• [Prompt]: Wherever the string "href" appears in the entries below, return the line that holds it.

• [Records for this task]:
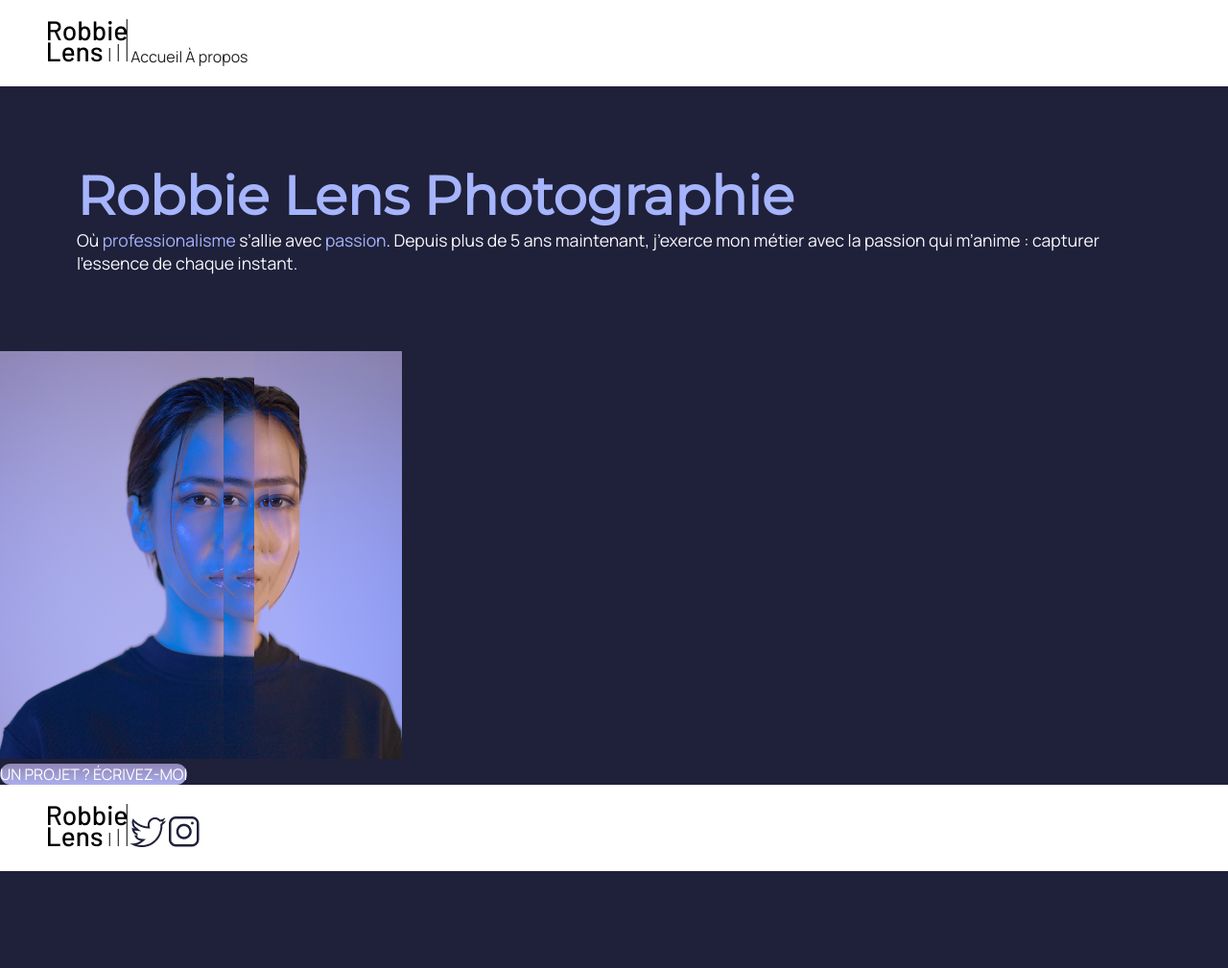
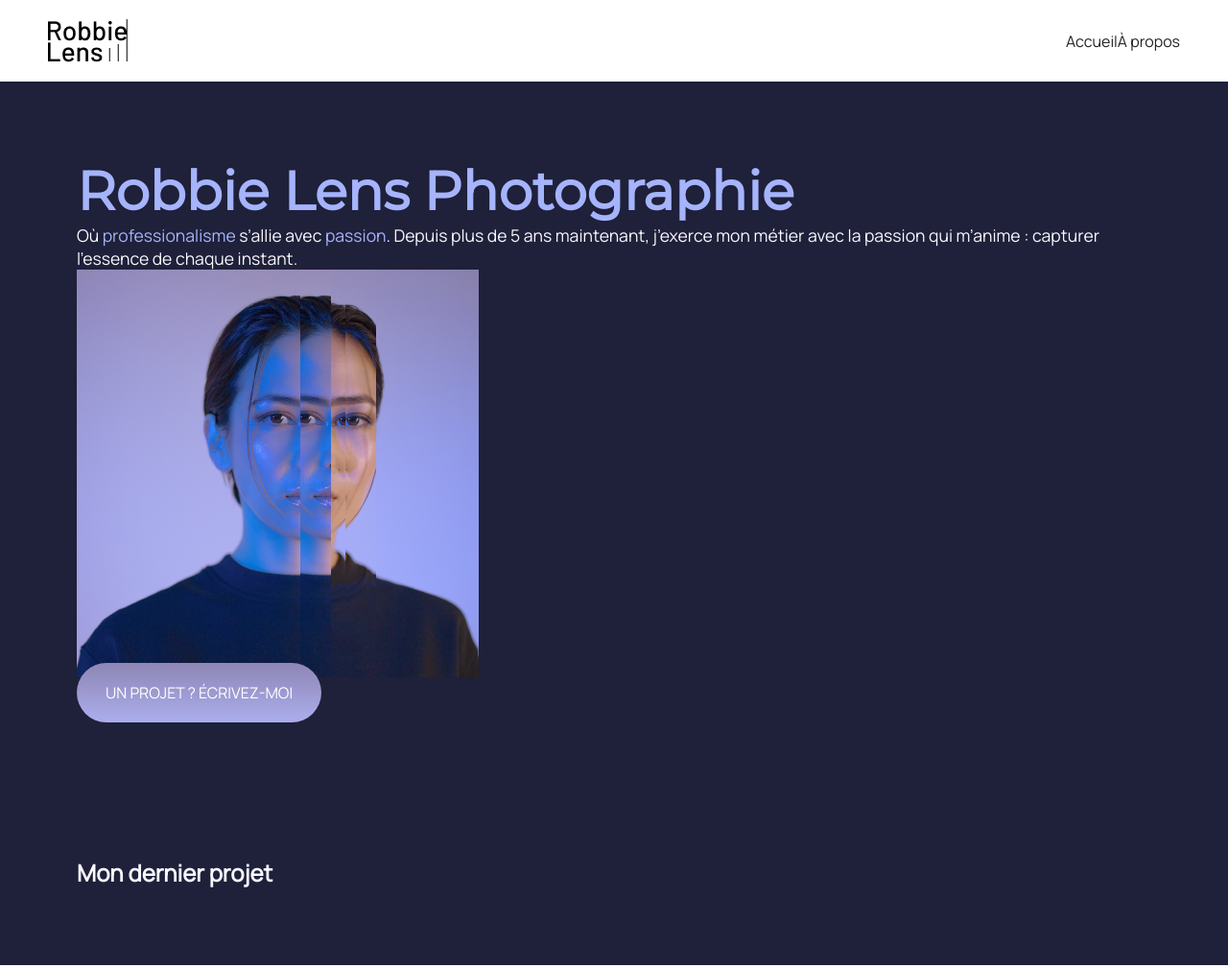
Before and after one commit to JefG67/Robbie_lens, a plain HTML site: page index.html in a window 1280 px wide. Shown: the top 1009 px of the page at 96% size. Before the commit the page ends 908 px from the top, so only its background shows below. Drawn offline with Linux system fonts and the light colour scheme.

Commit message:
03/04/2024

```diff
--- a/index.html
+++ b/index.html
@@ -2,9 +2,9 @@
 <html lang="fr">
 
 <head>
-    <meta charset="utf-8">
+    <meta charset="utf-8" >
     <title>Accueil - Robbie Lens Photographie</title>
-    <link href="style.css" rel="stylesheet">
+    <link href="style.css" rel="stylesheet" >
     <link rel="preconnect" href="https://fonts.googleapis.com">
     <link rel="preconnect" href="https://fonts.gstatic.com" crossorigin>
     <link href="https://fonts.googleapis.com/css2?family=Manrope&family=Montserrat&display=swap" rel="stylesheet">
@@ -13,12 +13,13 @@
 <body>
     <header>
         <nav>
-            <img src="images/logo.png" alt="Logo Robbie Lens">
+            <img src="images/logo.png" alt="Logo Robbie Lens" >
+            <div class="menu-links">
             <a href="index.html">Accueil</a>
             <a href="a-propos.html">À propos</a>
+            </div>
         </nav>
     </header>
-
     <main>
         <section>
             <h1>Robbie Lens Photographie</h1>
@@ -27,19 +28,22 @@
                 plus de 5 ans maintenant, j’exerce mon métier avec la passion
                 qui m’anime : capturer l’essence de chaque instant.
             </p>
-        </section>
-        <img src="images/robbie-lens.png" alt="Portrait avec effet de la photographe Robbie Lens">
+            <img src="images/robbie-lens.png" alt="Portrait avec effet de la photographe Robbie Lens" >
             <div>
                 <a href="" class="cta">UN PROJET ? ÉCRIVEZ-MOI</a>
             </div>
+        </section>
+        <section>
+            <h2>Mon dernier projet</h2>
+        </section>
     </main>
     <footer>
-        <img src="images/logo.png" alt="Logo Robbie Lens">
+        <img src="images/logo.png" alt="Logo Robbie Lens" >
         <a target="_blank" href="https://twitter.com/" class="lien-icone">
-            <img src="images/twitter.png" alt="Logo Twitter">
+            <img src="images/twitter.png" alt="Logo Twitter" >
         </a>
         <a target="_blank" href="https://www.instagram.com/" class="lien-icone">
-            <img src="images/instagram.png" alt="Logo Instagram">
+            <img src="images/instagram.png" alt="Logo Instagram" >
         </a>
     </footer>
 </body>
--- a/style.css
+++ b/style.css
@@ -1,7 +1,6 @@
 * {
   margin: 0;
 }
-
 
 body {
   font-family: 'Manrope', sans-serif;
@@ -38,16 +37,14 @@ li {
 header,
 footer {
   background-color: white;
-  padding-top: 20px;
-  padding-bottom: 20px;
-  padding-left: 50px;
-  padding-right: 50px;
+  padding: 20px 50px;
 }
 
 .cta {
   background: linear-gradient(#8e86b5, #acaeed);
   color: white;
   border-radius: 50px;
+  padding: 20px 30px;
 }
 
 a:hover {
@@ -69,19 +66,30 @@ a:hover {
   padding: 50px;
 }
 
-section{
+.carre-contenu h2 {
+  margin-top: 30px;
+}
+
+.carre-contenu ul {
+  margin-top: 30px;
+}
+
+section {
   padding: 80px;
 }
 
 .a-propos-main {
+  width: 50%;
   margin: auto;
+}
+
+nav{
+  display: flex;
+  align-items: center;
+  justify-content: space-between;
 
 }
 
-.carre-contenu ul{
-  margin-top: 30px;
+.menu-links {
+  display: flex;
 }
-
-.carre-contenu h2{
-  margin-top: 30px;
-}
```
Also changed, not shown: a-propos.html (+6 -4 lines), images/accueil/element-1.png (added), images/accueil/element-2.png (added), images/accueil/element-3.png (added), images/accueil/element-4.png (added), images/accueil/element-5.png (added), images/accueil/element-6.png (added). Lines whose indentation alone changed are shown as unchanged.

• [Output]:
-    <link href="style.css" rel="stylesheet">
+    <link href="style.css" rel="stylesheet" >
     <link rel="preconnect" href="https://fonts.googleapis.com">
     <link rel="preconnect" href="https://fonts.gstatic.com" crossorigin>
     <link href="https://fonts.googleapis.com/css2?family=Manrope&family=Montserrat&display=swap" rel="stylesheet">
             <a href="index.html">Accueil</a>
             <a href="a-propos.html">À propos</a>
                 <a href="" class="cta">UN PROJET ? ÉCRIVEZ-MOI</a>
         <a target="_blank" href="https://twitter.com/" class="lien-icone">
         <a target="_blank" href="https://www.instagram.com/" class="lien-icone">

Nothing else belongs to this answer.